[Assignment]
Exactly repeat all the records below, omitting the images they hold.

[Code change snippets]

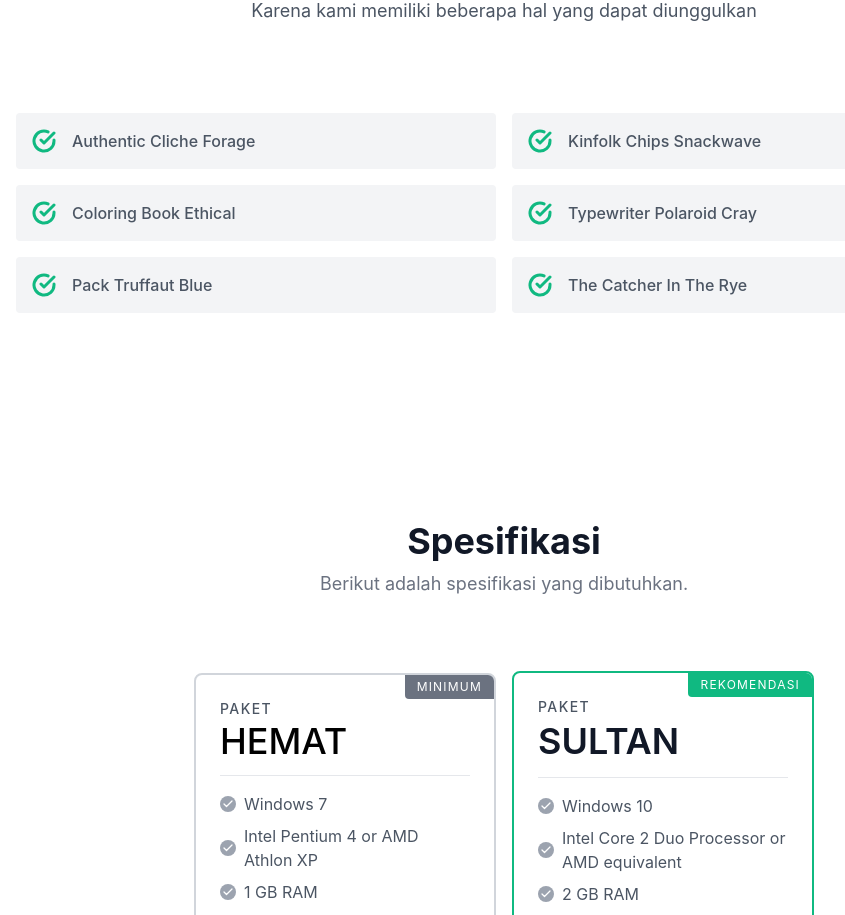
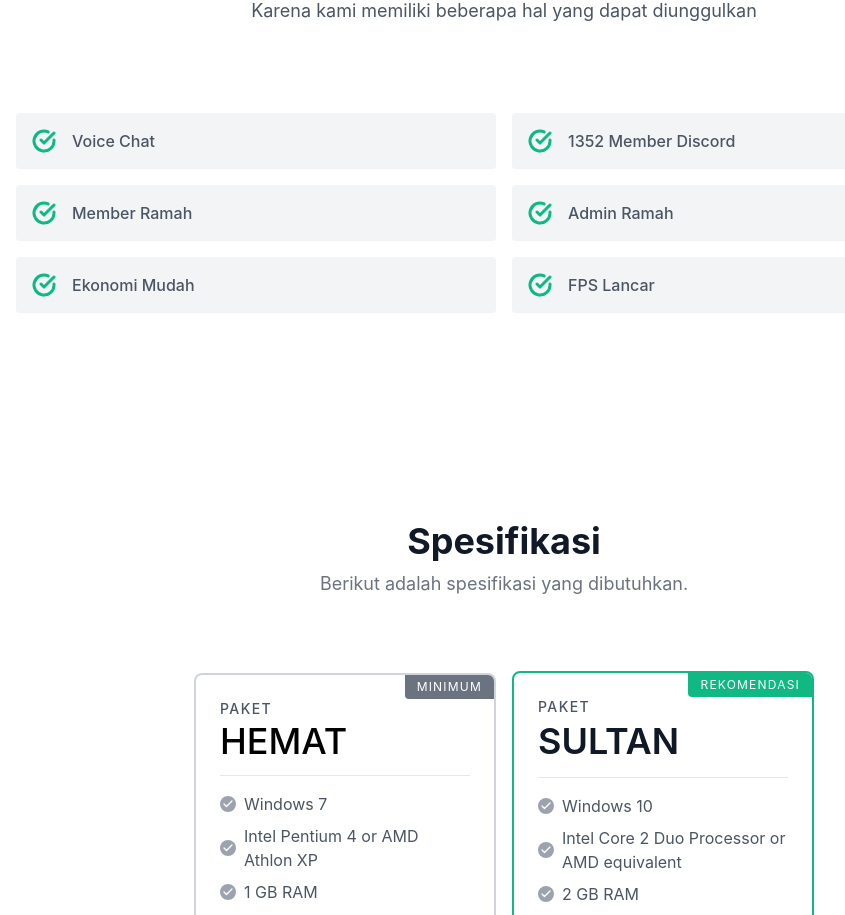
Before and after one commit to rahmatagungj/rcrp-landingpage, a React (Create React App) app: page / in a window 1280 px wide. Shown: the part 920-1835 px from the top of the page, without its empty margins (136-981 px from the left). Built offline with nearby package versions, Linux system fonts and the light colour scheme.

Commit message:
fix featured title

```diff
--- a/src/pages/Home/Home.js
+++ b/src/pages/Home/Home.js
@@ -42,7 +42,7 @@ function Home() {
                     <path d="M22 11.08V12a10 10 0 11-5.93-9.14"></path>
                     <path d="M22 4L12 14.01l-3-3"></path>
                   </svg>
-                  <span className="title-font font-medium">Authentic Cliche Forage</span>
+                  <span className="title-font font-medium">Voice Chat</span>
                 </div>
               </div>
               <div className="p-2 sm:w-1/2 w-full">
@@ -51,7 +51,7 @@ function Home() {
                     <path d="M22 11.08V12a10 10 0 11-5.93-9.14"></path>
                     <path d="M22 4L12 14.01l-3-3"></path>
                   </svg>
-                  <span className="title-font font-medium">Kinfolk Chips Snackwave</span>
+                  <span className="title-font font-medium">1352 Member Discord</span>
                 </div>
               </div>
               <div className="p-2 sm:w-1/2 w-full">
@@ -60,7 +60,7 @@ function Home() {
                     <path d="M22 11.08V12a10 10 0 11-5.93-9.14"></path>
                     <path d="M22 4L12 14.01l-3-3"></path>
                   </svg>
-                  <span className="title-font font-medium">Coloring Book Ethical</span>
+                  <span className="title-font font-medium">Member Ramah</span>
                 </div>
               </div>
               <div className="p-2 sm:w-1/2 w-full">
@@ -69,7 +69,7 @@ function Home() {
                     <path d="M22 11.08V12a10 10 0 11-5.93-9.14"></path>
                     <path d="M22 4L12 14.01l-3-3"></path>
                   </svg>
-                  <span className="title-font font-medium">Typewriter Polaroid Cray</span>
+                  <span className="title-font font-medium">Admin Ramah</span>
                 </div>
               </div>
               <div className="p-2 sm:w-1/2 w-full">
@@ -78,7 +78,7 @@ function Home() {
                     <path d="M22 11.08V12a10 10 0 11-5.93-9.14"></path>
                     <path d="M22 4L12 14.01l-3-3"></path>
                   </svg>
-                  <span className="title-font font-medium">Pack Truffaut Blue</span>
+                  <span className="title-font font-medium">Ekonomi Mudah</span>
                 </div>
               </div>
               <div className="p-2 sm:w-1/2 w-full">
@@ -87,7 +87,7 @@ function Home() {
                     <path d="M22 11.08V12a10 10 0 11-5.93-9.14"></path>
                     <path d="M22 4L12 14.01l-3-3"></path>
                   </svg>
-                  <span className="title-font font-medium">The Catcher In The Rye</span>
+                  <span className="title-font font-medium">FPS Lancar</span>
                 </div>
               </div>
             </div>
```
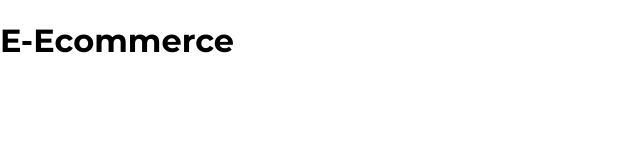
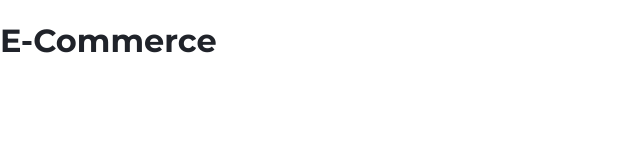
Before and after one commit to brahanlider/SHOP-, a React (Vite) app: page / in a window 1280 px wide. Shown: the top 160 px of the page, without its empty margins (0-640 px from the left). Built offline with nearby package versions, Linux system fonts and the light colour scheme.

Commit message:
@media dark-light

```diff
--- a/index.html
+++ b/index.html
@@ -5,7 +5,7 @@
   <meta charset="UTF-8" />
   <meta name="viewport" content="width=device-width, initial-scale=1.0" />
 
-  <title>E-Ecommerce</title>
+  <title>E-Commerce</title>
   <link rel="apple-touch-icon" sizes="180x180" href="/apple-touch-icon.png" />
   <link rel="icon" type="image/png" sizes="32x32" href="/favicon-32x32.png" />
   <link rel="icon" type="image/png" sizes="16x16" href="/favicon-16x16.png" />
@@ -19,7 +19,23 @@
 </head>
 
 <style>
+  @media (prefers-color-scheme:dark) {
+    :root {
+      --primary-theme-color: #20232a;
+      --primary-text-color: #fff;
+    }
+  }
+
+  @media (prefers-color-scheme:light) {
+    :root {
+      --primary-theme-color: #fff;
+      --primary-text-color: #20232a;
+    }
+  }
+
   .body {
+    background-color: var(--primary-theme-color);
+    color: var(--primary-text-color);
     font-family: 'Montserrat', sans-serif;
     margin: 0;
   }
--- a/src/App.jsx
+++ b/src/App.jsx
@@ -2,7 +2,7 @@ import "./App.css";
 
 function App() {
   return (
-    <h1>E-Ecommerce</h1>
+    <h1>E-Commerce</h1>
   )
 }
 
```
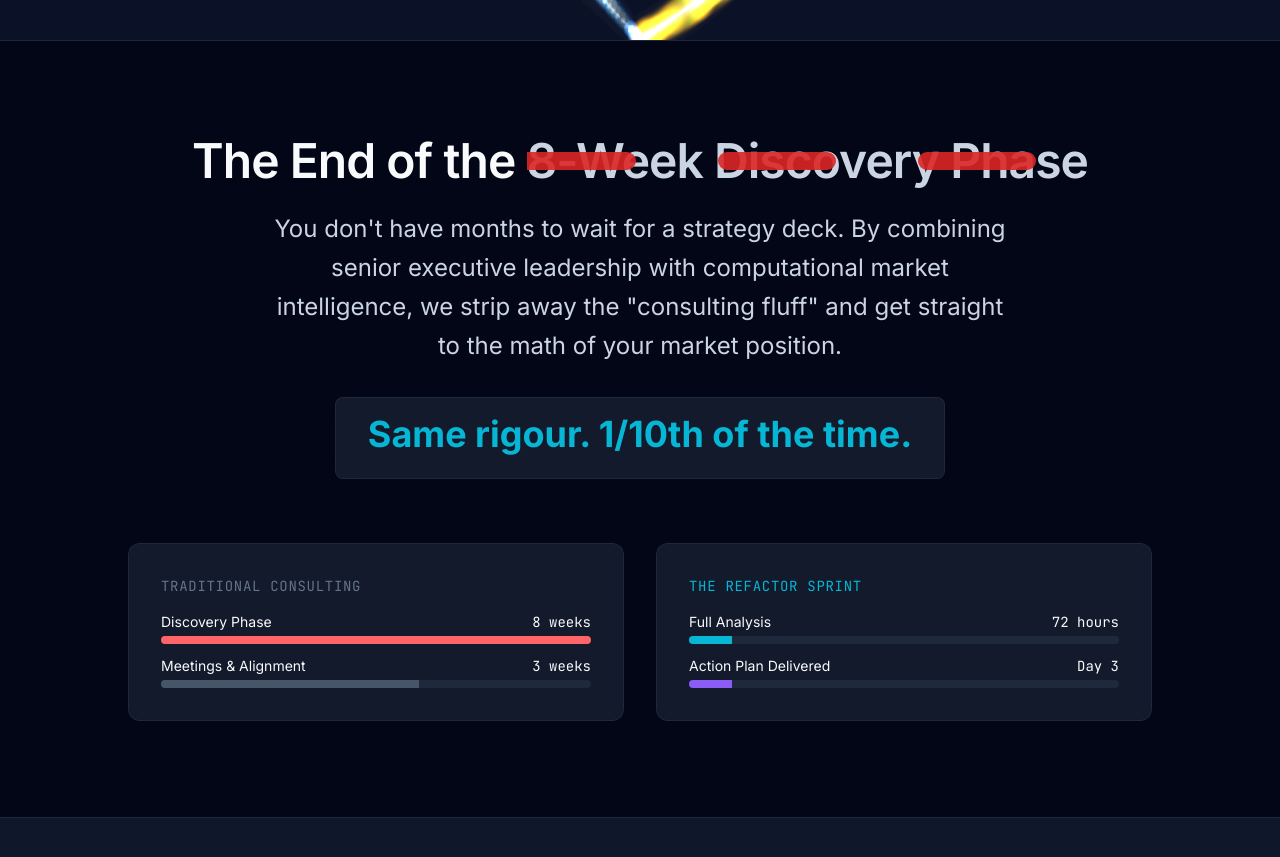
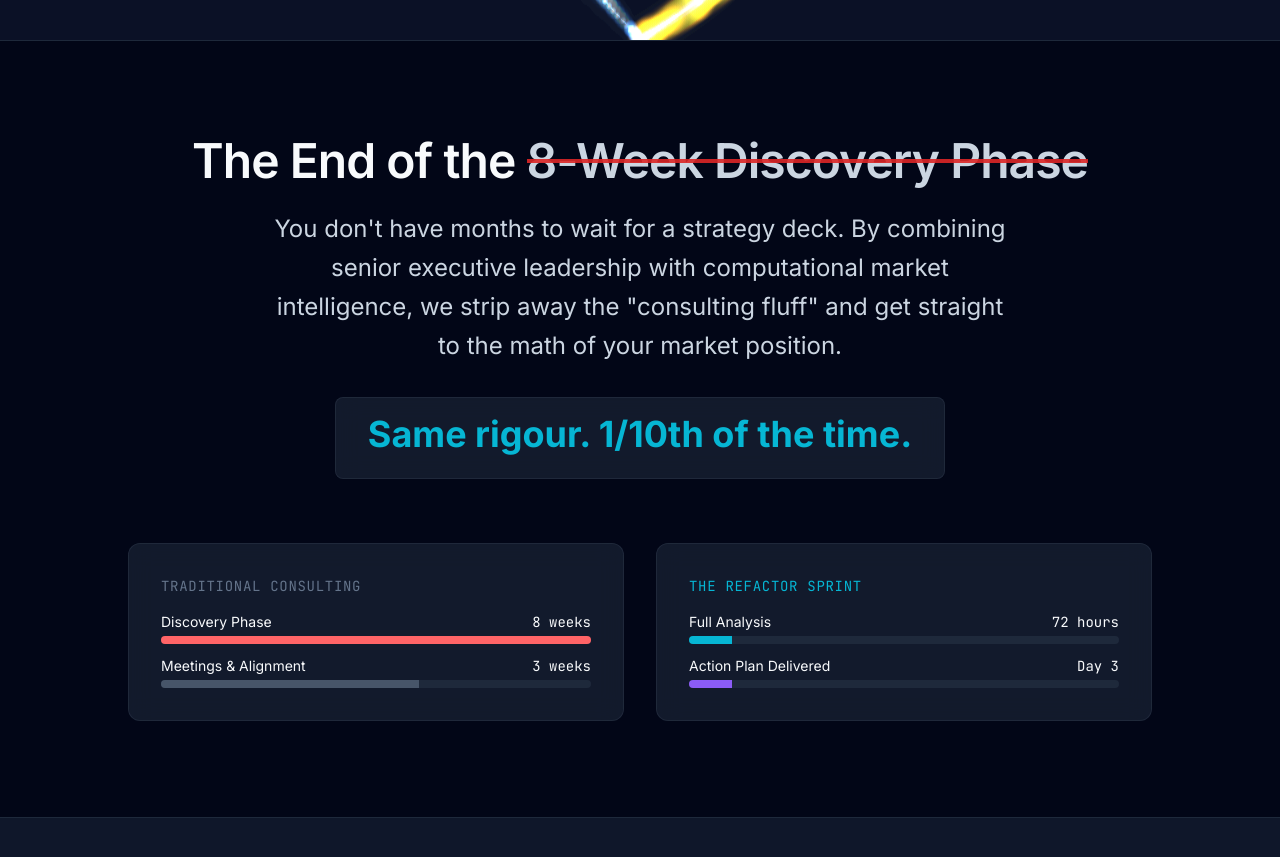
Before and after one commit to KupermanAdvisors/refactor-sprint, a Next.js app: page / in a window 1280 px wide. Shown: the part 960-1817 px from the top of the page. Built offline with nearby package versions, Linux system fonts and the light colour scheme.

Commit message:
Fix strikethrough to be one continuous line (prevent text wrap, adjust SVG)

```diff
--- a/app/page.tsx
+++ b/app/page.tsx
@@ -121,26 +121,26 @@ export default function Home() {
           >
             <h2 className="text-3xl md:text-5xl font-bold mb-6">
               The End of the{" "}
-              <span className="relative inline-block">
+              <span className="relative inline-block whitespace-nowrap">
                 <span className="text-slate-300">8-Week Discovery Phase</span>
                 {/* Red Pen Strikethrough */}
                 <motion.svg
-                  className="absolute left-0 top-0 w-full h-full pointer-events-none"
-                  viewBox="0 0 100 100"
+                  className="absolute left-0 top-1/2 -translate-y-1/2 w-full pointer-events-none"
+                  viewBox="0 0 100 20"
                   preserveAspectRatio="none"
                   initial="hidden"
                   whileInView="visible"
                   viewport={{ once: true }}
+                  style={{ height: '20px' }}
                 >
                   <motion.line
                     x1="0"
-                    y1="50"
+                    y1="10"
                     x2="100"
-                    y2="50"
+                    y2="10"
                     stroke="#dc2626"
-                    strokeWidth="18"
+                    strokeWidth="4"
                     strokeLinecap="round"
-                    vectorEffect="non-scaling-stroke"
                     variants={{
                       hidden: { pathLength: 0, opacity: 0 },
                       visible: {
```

[Exercise response]
Before and after one commit to rahmatagungj/rcrp-landingpage, a React (Create React App) app: page / in a window 1280 px wide. Shown: the part 920-1835 px from the top of the page, without its empty margins (136-981 px from the left). Built offline with nearby package versions, Linux system fonts and the light colour scheme.

Commit message:
fix featured title

```diff
--- a/src/pages/Home/Home.js
+++ b/src/pages/Home/Home.js
@@ -42,7 +42,7 @@ function Home() {
                     <path d="M22 11.08V12a10 10 0 11-5.93-9.14"></path>
                     <path d="M22 4L12 14.01l-3-3"></path>
                   </svg>
-                  <span className="title-font font-medium">Authentic Cliche Forage</span>
+                  <span className="title-font font-medium">Voice Chat</span>
                 </div>
               </div>
               <div className="p-2 sm:w-1/2 w-full">
@@ -51,7 +51,7 @@ function Home() {
                     <path d="M22 11.08V12a10 10 0 11-5.93-9.14"></path>
                     <path d="M22 4L12 14.01l-3-3"></path>
                   </svg>
-                  <span className="title-font font-medium">Kinfolk Chips Snackwave</span>
+                  <span className="title-font font-medium">1352 Member Discord</span>
                 </div>
               </div>
               <div className="p-2 sm:w-1/2 w-full">
@@ -60,7 +60,7 @@ function Home() {
                     <path d="M22 11.08V12a10 10 0 11-5.93-9.14"></path>
                     <path d="M22 4L12 14.01l-3-3"></path>
                   </svg>
-                  <span className="title-font font-medium">Coloring Book Ethical</span>
+                  <span className="title-font font-medium">Member Ramah</span>
                 </div>
               </div>
               <div className="p-2 sm:w-1/2 w-full">
@@ -69,7 +69,7 @@ function Home() {
                     <path d="M22 11.08V12a10 10 0 11-5.93-9.14"></path>
                     <path d="M22 4L12 14.01l-3-3"></path>
                   </svg>
-                  <span className="title-font font-medium">Typewriter Polaroid Cray</span>
+                  <span className="title-font font-medium">Admin Ramah</span>
                 </div>
               </div>
               <div className="p-2 sm:w-1/2 w-full">
@@ -78,7 +78,7 @@ function Home() {
                     <path d="M22 11.08V12a10 10 0 11-5.93-9.14"></path>
                     <path d="M22 4L12 14.01l-3-3"></path>
                   </svg>
-                  <span className="title-font font-medium">Pack Truffaut Blue</span>
+                  <span className="title-font font-medium">Ekonomi Mudah</span>
                 </div>
               </div>
               <div className="p-2 sm:w-1/2 w-full">
@@ -87,7 +87,7 @@ function Home() {
                     <path d="M22 11.08V12a10 10 0 11-5.93-9.14"></path>
                     <path d="M22 4L12 14.01l-3-3"></path>
                   </svg>
-                  <span className="title-font font-medium">The Catcher In The Rye</span>
+                  <span className="title-font font-medium">FPS Lancar</span>
                 </div>
               </div>
             </div>
```
Before and after one commit to brahanlider/SHOP-, a React (Vite) app: page / in a window 1280 px wide. Shown: the top 160 px of the page, without its empty margins (0-640 px from the left). Built offline with nearby package versions, Linux system fonts and the light colour scheme.

Commit message:
@media dark-light

```diff
--- a/index.html
+++ b/index.html
@@ -5,7 +5,7 @@
   <meta charset="UTF-8" />
   <meta name="viewport" content="width=device-width, initial-scale=1.0" />
 
-  <title>E-Ecommerce</title>
+  <title>E-Commerce</title>
   <link rel="apple-touch-icon" sizes="180x180" href="/apple-touch-icon.png" />
   <link rel="icon" type="image/png" sizes="32x32" href="/favicon-32x32.png" />
   <link rel="icon" type="image/png" sizes="16x16" href="/favicon-16x16.png" />
@@ -19,7 +19,23 @@
 </head>
 
 <style>
+  @media (prefers-color-scheme:dark) {
+    :root {
+      --primary-theme-color: #20232a;
+      --primary-text-color: #fff;
+    }
+  }
+
+  @media (prefers-color-scheme:light) {
+    :root {
+      --primary-theme-color: #fff;
+      --primary-text-color: #20232a;
+    }
+  }
+
   .body {
+    background-color: var(--primary-theme-color);
+    color: var(--primary-text-color);
     font-family: 'Montserrat', sans-serif;
     margin: 0;
   }
--- a/src/App.jsx
+++ b/src/App.jsx
@@ -2,7 +2,7 @@ import "./App.css";
 
 function App() {
   return (
-    <h1>E-Ecommerce</h1>
+    <h1>E-Commerce</h1>
   )
 }
 
```
Before and after one commit to KupermanAdvisors/refactor-sprint, a Next.js app: page / in a window 1280 px wide. Shown: the part 960-1817 px from the top of the page. Built offline with nearby package versions, Linux system fonts and the light colour scheme.

Commit message:
Fix strikethrough to be one continuous line (prevent text wrap, adjust SVG)

```diff
--- a/app/page.tsx
+++ b/app/page.tsx
@@ -121,26 +121,26 @@ export default function Home() {
           >
             <h2 className="text-3xl md:text-5xl font-bold mb-6">
               The End of the{" "}
-              <span className="relative inline-block">
+              <span className="relative inline-block whitespace-nowrap">
                 <span className="text-slate-300">8-Week Discovery Phase</span>
                 {/* Red Pen Strikethrough */}
                 <motion.svg
-                  className="absolute left-0 top-0 w-full h-full pointer-events-none"
-                  viewBox="0 0 100 100"
+                  className="absolute left-0 top-1/2 -translate-y-1/2 w-full pointer-events-none"
+                  viewBox="0 0 100 20"
                   preserveAspectRatio="none"
                   initial="hidden"
                   whileInView="visible"
                   viewport={{ once: true }}
+                  style={{ height: '20px' }}
                 >
                   <motion.line
                     x1="0"
-                    y1="50"
+                    y1="10"
                     x2="100"
-                    y2="50"
+                    y2="10"
                     stroke="#dc2626"
-                    strokeWidth="18"
+                    strokeWidth="4"
                     strokeLinecap="round"
-                    vectorEffect="non-scaling-stroke"
                     variants={{
                       hidden: { pathLength: 0, opacity: 0 },
                       visible: {
```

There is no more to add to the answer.